This is not only untrue; it is laughably untrue. Sometimes supporters of big government spending claim that government is more efficient because it doesn’t need to make profits. Sometimes they say it doesn’t need to spend on advertising. Sometimes they say it can borrow more cheaply than private businesses because it has taxpayer backing. The facts show that even with profits, advertising and higher borrowing costs, the private sector is vastly more efficient. The UK’s nationalized industries were ailing giants that gobbled subsidies when they were state-owned. When they were privatized they became profitable private companies that paid taxes instead of collecting subsidies.
Private investors are more careful because it is their own money at risk. The public sector corresponds to the fourth quarter of Milton Friedman’s quadrant: they spend other people’s money on somebody else.

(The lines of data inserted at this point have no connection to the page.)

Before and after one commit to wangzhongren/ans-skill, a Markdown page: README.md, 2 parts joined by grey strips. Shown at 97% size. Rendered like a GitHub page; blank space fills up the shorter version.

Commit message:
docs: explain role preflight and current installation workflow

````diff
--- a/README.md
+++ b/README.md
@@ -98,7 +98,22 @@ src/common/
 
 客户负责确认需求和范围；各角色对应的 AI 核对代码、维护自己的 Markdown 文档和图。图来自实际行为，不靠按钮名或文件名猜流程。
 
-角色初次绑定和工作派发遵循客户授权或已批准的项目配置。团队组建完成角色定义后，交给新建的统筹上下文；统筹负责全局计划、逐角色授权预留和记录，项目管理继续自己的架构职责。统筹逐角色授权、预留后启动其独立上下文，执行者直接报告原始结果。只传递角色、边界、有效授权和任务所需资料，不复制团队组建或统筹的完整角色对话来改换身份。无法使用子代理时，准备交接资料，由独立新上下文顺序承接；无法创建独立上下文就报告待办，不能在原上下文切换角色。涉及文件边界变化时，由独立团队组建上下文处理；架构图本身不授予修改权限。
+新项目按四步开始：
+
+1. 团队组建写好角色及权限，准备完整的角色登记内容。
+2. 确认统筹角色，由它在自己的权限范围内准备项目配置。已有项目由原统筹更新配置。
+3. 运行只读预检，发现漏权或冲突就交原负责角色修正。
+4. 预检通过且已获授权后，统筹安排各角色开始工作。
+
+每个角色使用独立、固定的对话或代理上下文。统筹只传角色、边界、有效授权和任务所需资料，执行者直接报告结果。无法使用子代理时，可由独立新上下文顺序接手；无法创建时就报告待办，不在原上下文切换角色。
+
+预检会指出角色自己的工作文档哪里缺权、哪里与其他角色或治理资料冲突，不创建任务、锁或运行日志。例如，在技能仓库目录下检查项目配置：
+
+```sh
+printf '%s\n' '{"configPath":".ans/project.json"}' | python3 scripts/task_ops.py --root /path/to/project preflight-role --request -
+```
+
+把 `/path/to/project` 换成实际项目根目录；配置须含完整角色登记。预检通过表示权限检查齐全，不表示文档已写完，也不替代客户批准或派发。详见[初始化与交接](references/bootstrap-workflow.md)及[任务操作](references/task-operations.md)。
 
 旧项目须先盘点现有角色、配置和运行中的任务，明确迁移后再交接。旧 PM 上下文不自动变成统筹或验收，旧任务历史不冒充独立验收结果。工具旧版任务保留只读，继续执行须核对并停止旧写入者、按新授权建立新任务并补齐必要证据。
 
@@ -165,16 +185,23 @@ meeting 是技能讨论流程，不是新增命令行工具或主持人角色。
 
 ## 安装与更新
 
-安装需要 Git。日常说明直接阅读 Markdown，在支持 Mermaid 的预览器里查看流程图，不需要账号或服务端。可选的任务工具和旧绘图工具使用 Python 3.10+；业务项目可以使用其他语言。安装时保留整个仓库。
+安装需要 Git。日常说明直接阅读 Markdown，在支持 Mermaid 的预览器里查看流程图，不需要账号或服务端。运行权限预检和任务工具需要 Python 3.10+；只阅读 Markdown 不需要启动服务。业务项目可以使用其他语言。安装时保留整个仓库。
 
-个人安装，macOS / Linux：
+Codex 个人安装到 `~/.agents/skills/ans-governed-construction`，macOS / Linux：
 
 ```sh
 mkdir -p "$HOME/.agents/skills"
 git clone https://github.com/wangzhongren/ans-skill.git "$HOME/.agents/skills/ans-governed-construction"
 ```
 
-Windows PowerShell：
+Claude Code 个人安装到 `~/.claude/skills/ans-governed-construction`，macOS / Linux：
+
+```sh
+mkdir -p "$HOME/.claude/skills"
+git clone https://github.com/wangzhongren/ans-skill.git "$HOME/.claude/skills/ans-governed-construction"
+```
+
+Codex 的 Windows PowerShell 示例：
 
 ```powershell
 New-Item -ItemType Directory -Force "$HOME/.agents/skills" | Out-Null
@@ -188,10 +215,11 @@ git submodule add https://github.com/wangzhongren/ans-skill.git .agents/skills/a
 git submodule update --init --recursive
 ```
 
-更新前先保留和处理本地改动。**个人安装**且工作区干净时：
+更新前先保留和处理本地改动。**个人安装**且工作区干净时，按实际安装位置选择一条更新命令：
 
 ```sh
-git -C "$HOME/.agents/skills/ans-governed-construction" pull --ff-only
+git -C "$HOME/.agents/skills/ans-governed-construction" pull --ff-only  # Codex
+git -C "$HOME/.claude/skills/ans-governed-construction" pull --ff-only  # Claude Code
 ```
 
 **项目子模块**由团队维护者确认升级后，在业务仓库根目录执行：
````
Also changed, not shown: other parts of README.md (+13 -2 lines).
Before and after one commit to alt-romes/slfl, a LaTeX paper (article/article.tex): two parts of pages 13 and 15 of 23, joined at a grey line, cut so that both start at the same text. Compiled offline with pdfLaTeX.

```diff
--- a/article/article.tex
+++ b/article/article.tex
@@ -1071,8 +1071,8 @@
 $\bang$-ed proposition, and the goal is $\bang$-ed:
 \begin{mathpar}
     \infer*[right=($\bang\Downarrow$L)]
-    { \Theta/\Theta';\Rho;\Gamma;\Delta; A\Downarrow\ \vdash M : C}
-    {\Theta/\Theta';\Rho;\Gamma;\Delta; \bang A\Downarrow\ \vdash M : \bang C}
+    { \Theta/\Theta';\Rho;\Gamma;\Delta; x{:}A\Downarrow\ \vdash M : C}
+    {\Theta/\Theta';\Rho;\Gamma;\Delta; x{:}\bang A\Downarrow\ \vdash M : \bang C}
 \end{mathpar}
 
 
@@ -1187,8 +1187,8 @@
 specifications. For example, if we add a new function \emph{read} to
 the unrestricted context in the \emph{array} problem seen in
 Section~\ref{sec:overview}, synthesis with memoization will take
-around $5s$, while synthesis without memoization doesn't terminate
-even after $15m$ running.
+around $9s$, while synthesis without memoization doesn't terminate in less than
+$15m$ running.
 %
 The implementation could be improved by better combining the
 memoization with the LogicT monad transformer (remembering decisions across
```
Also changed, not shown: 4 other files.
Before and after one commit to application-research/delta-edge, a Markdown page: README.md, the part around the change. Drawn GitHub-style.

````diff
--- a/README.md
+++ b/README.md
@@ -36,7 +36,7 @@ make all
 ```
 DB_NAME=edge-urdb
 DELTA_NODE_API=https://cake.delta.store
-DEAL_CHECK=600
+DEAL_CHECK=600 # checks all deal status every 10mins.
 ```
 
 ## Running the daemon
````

The private sector is competitive; it has to attract funds competitively. It has to anticipate future demand to avoid investing unproductively. Private projects seek ways to curb costs, to employ people efficiently, and to keep as close as they can to a timetable.
Public projects are notorious for cost overruns, for over-manning, and for being completed years behind schedule. Private projects are undertaken in response to market signals; they are subject to commercial pressures. The aim is to produce items that will meet future demand and generate profits. Public projects, by contrast, are subject to political pressures. They are often undertaken with a view to electoral popularity. The projects chosen, their scope and their location are often undertaken to secure the backing of various interest groups and localities, in the hope that this will translate into electoral support. None of this makes for efficient spending by governments.